He was also the director of 'The World Is Not Enough' but given how long this film is (100 minutes), it seems the World Cup was more than enough. He also directed the new 'Chronicles of Narnia', which is about as realistic as England's chances of winning the cup.
The film deals with the build-up to Germany 2006, so it seems almost as dated as those images of '66. It kicks off with South Africa's bid, and the Fifa president, Sepp Blatter, confiding: "It was not an easy task because it was a question of trust... and confidence." So that's why, outrageously, they gave it to Germany first. Winnie Mandela, Nelson's ex-wife, says: "It's not just a World Cup, it's the plight of a youth that lost their youthfulness." But for Fifa, it seems, it was just a World Cup.

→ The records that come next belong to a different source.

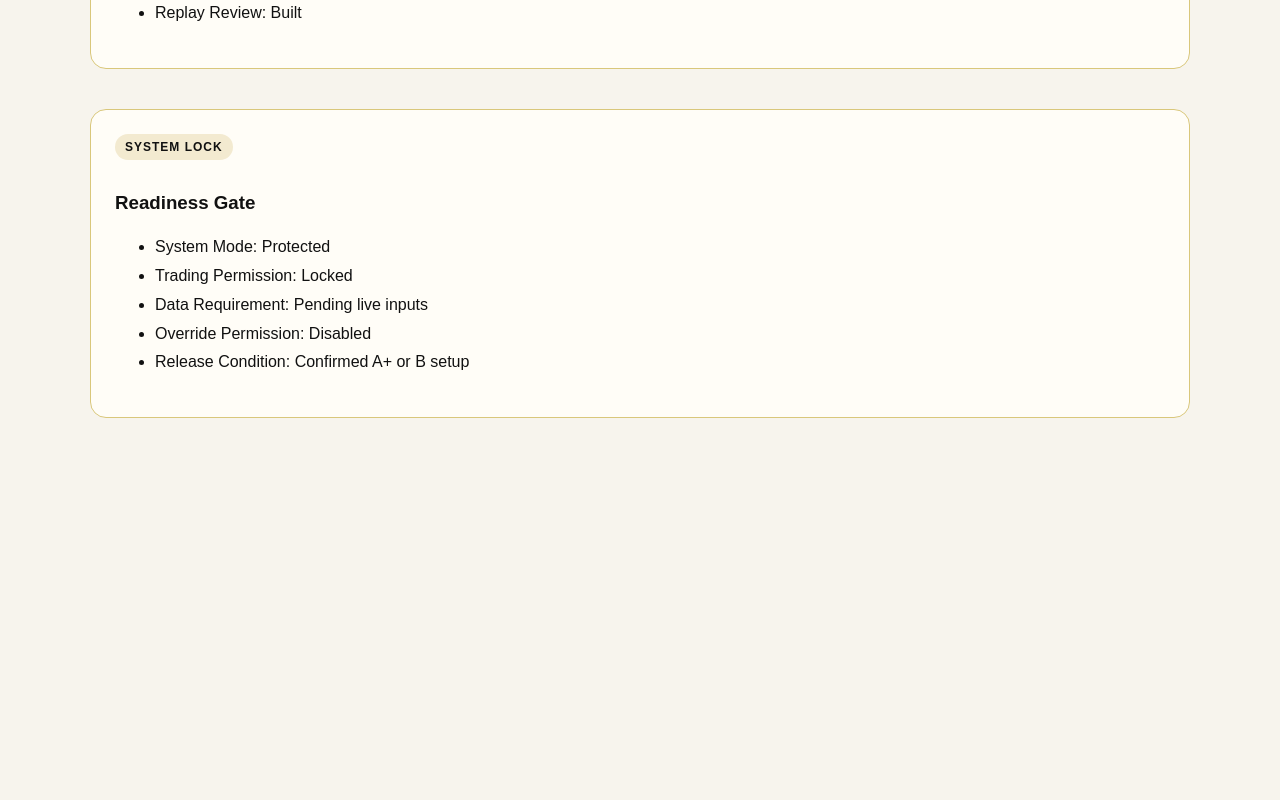
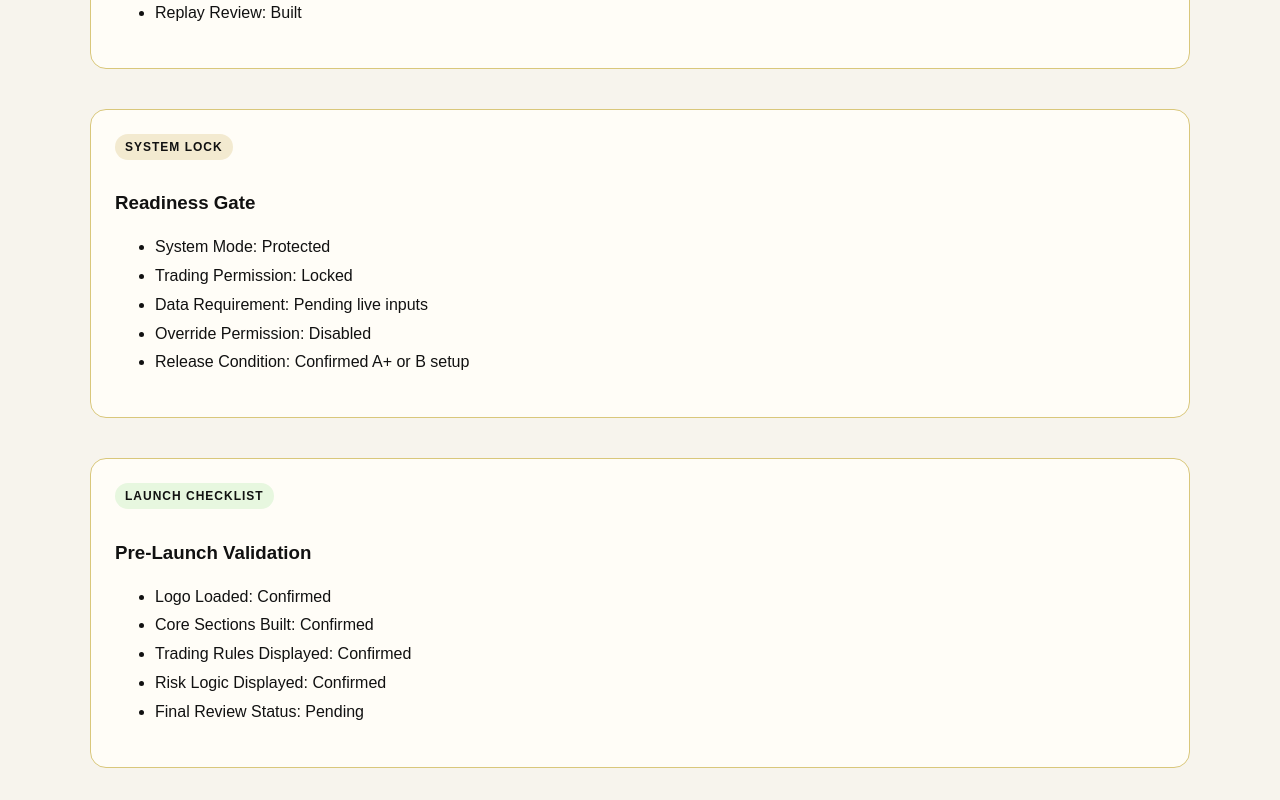
Before and after one commit to 1anointedradio-maker/elharvest-web, a Next.js app: page / in a window 1280 px wide. Shown: the part 9665-10465 px from the top of the page. Before the commit the page ends 10115 px from the top, so only its background shows below. Built offline with nearby package versions, Linux system fonts and the light colour scheme.

Commit message:
Update page.jsx

```diff
--- a/app/page.jsx
+++ b/app/page.jsx
@@ -952,6 +952,41 @@ export default function Home() {
     <li>Release Condition: Confirmed A+ or B setup</li>
   </ul>
 </section>
+      <section
+  style={{
+    marginTop: "40px",
+    background: "#fffdf7",
+    border: "1px solid #d9c77b",
+    borderRadius: "16px",
+    padding: "24px",
+  }}
+>
+  <div
+    style={{
+      display: "inline-block",
+      fontSize: "12px",
+      fontWeight: "bold",
+      letterSpacing: "1px",
+      padding: "6px 10px",
+      borderRadius: "999px",
+      background: "#e7f7df",
+      marginBottom: "14px",
+    }}
+  >
+    LAUNCH CHECKLIST
+  </div>
+
+  <h3>Pre-Launch Validation</h3>
+
+  <ul style={{ lineHeight: "1.8" }}>
+    <li>Logo Loaded: Confirmed</li>
+    <li>Core Sections Built: Confirmed</li>
+    <li>Trading Rules Displayed: Confirmed</li>
+    <li>Risk Logic Displayed: Confirmed</li>
+    <li>Final Review Status: Pending</li>
+  </ul>
+</section>
+
     </main>
   );
 }
```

Next up is the United States and the "struggle" to deal with the galling fact that any home game against Mexico has to be played in Boondock, North Carolina to avoid the reality that it feels more like an away fixture. Bruce Arena, the then USA coach, offers the absurd suggestion that qualifying for the World Cup "doesn't matter so much to England because they have the Premier League to fall back on". Come on, Bruce, no one in the US could care less if they don't qualify. But look what will happen if England lose to Team America next week: effigies strung up in the streets. It will be more like Iraq or Afghanistan.
By far the most interesting subject is the female Iranian sports journalist Mahin Gorji. She is the only woman allowed in the Azadi national stadium because football is considered too dangerous for women to watch. It's not quite clear if the state is worried about them seeing all those hairy legs or getting abused by the men, like the colleague who tells Mahin: "Get out! Go back to your kitchen."
Women are at last allowed in to watch the final qualifying game against Bahrain. It's the first time that Shahrzad Mazafar, the Iranian women's coach, has been to Azadi since she went as an eight-year-old dressed as a boy. Celebrations after the 1-0 win spill out into the streets, with the result that women are banned again. So here the struggle continues.
Apted also directed a great film about cricket, 'P'tang, Yang, Kipperbang', a tale of whimsy about one boy's obsession with leather, willow and girls in postwar suburbia. Here he shows a similarly light, meditative touch. But the film is too long, like a World Cup with England fans rioting on the news every night. By the end it's a struggle to overcome drowsiness.Reuse content